↓↓↓

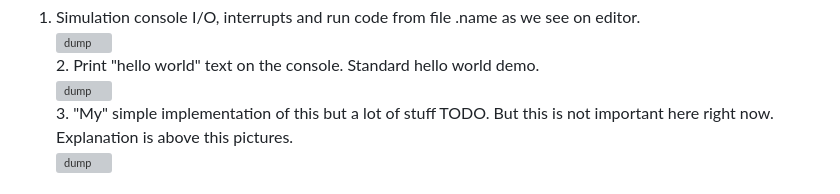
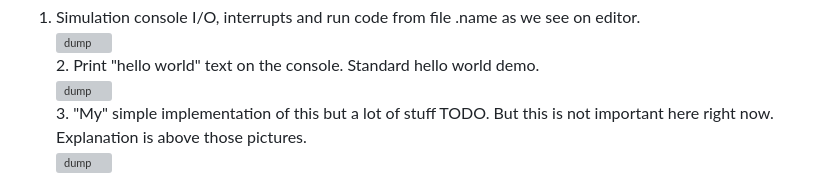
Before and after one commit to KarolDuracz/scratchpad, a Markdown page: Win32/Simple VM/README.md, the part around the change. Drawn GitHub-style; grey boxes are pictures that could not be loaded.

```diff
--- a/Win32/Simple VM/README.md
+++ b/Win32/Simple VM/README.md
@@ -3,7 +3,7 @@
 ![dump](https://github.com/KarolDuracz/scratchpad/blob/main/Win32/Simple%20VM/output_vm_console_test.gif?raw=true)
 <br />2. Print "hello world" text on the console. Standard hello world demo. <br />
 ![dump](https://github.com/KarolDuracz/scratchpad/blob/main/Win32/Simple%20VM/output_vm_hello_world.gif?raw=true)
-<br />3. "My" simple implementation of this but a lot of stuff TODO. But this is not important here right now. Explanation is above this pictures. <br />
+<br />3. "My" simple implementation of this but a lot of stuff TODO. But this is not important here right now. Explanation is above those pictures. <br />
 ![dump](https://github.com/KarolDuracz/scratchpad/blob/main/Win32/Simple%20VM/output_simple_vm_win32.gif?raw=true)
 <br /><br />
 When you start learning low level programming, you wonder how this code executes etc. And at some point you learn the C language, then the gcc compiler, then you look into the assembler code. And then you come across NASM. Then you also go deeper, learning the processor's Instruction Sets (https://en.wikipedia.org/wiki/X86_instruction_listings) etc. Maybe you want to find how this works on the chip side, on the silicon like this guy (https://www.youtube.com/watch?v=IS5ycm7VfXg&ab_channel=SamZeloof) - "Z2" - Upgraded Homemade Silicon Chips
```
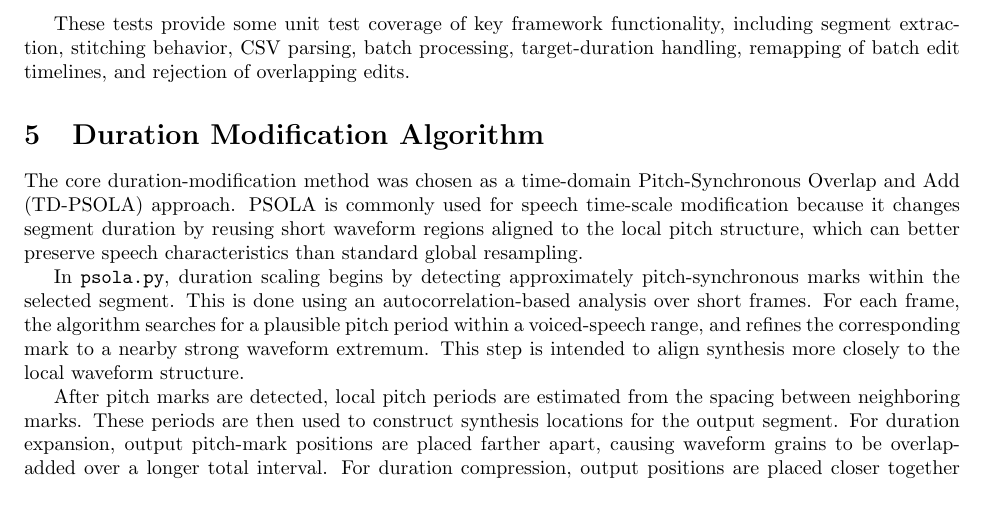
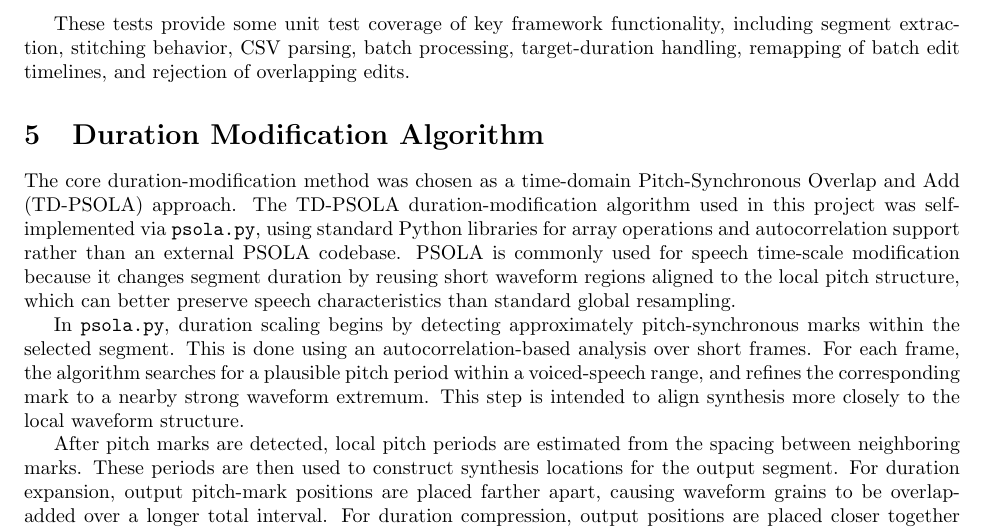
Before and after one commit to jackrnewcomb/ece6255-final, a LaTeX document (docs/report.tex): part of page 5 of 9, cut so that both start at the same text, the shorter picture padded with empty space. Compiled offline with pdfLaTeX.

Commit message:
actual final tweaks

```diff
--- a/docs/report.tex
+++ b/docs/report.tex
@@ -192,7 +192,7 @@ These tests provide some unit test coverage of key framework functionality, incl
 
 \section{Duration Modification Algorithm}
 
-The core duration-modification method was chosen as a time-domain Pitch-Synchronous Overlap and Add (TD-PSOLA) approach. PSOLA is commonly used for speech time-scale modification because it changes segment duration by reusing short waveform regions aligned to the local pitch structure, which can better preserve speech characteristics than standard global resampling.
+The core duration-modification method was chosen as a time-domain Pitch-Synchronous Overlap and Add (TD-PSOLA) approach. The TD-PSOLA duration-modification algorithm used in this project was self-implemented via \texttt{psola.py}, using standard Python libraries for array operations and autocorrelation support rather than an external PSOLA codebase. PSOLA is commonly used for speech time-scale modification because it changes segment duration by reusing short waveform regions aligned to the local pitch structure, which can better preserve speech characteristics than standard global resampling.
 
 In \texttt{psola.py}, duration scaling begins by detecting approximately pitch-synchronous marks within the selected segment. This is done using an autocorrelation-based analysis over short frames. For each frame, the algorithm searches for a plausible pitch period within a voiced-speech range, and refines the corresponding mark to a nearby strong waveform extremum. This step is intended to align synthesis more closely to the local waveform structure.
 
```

↑↑↑

* _WHAT YOU NEED TO DO_
Pictures do not belong in the copy. Reproduce the rest of the data exactly.

* _RESULT OF THIS TASK_
Before and after one commit to KarolDuracz/scratchpad, a Markdown page: Win32/Simple VM/README.md, the part around the change. Drawn GitHub-style; grey boxes are pictures that could not be loaded.

```diff
--- a/Win32/Simple VM/README.md
+++ b/Win32/Simple VM/README.md
@@ -3,7 +3,7 @@
 ![dump](https://github.com/KarolDuracz/scratchpad/blob/main/Win32/Simple%20VM/output_vm_console_test.gif?raw=true)
 <br />2. Print "hello world" text on the console. Standard hello world demo. <br />
 ![dump](https://github.com/KarolDuracz/scratchpad/blob/main/Win32/Simple%20VM/output_vm_hello_world.gif?raw=true)
-<br />3. "My" simple implementation of this but a lot of stuff TODO. But this is not important here right now. Explanation is above this pictures. <br />
+<br />3. "My" simple implementation of this but a lot of stuff TODO. But this is not important here right now. Explanation is above those pictures. <br />
 ![dump](https://github.com/KarolDuracz/scratchpad/blob/main/Win32/Simple%20VM/output_simple_vm_win32.gif?raw=true)
 <br /><br />
 When you start learning low level programming, you wonder how this code executes etc. And at some point you learn the C language, then the gcc compiler, then you look into the assembler code. And then you come across NASM. Then you also go deeper, learning the processor's Instruction Sets (https://en.wikipedia.org/wiki/X86_instruction_listings) etc. Maybe you want to find how this works on the chip side, on the silicon like this guy (https://www.youtube.com/watch?v=IS5ycm7VfXg&ab_channel=SamZeloof) - "Z2" - Upgraded Homemade Silicon Chips
```
Before and after one commit to jackrnewcomb/ece6255-final, a LaTeX document (docs/report.tex): part of page 5 of 9, cut so that both start at the same text, the shorter picture padded with empty space. Compiled offline with pdfLaTeX.

Commit message:
actual final tweaks

```diff
--- a/docs/report.tex
+++ b/docs/report.tex
@@ -192,7 +192,7 @@ These tests provide some unit test coverage of key framework functionality, incl
 
 \section{Duration Modification Algorithm}
 
-The core duration-modification method was chosen as a time-domain Pitch-Synchronous Overlap and Add (TD-PSOLA) approach. PSOLA is commonly used for speech time-scale modification because it changes segment duration by reusing short waveform regions aligned to the local pitch structure, which can better preserve speech characteristics than standard global resampling.
+The core duration-modification method was chosen as a time-domain Pitch-Synchronous Overlap and Add (TD-PSOLA) approach. The TD-PSOLA duration-modification algorithm used in this project was self-implemented via \texttt{psola.py}, using standard Python libraries for array operations and autocorrelation support rather than an external PSOLA codebase. PSOLA is commonly used for speech time-scale modification because it changes segment duration by reusing short waveform regions aligned to the local pitch structure, which can better preserve speech characteristics than standard global resampling.
 
 In \texttt{psola.py}, duration scaling begins by detecting approximately pitch-synchronous marks within the selected segment. This is done using an autocorrelation-based analysis over short frames. For each frame, the algorithm searches for a plausible pitch period within a voiced-speech range, and refines the corresponding mark to a nearby strong waveform extremum. This step is intended to align synthesis more closely to the local waveform structure.
 
```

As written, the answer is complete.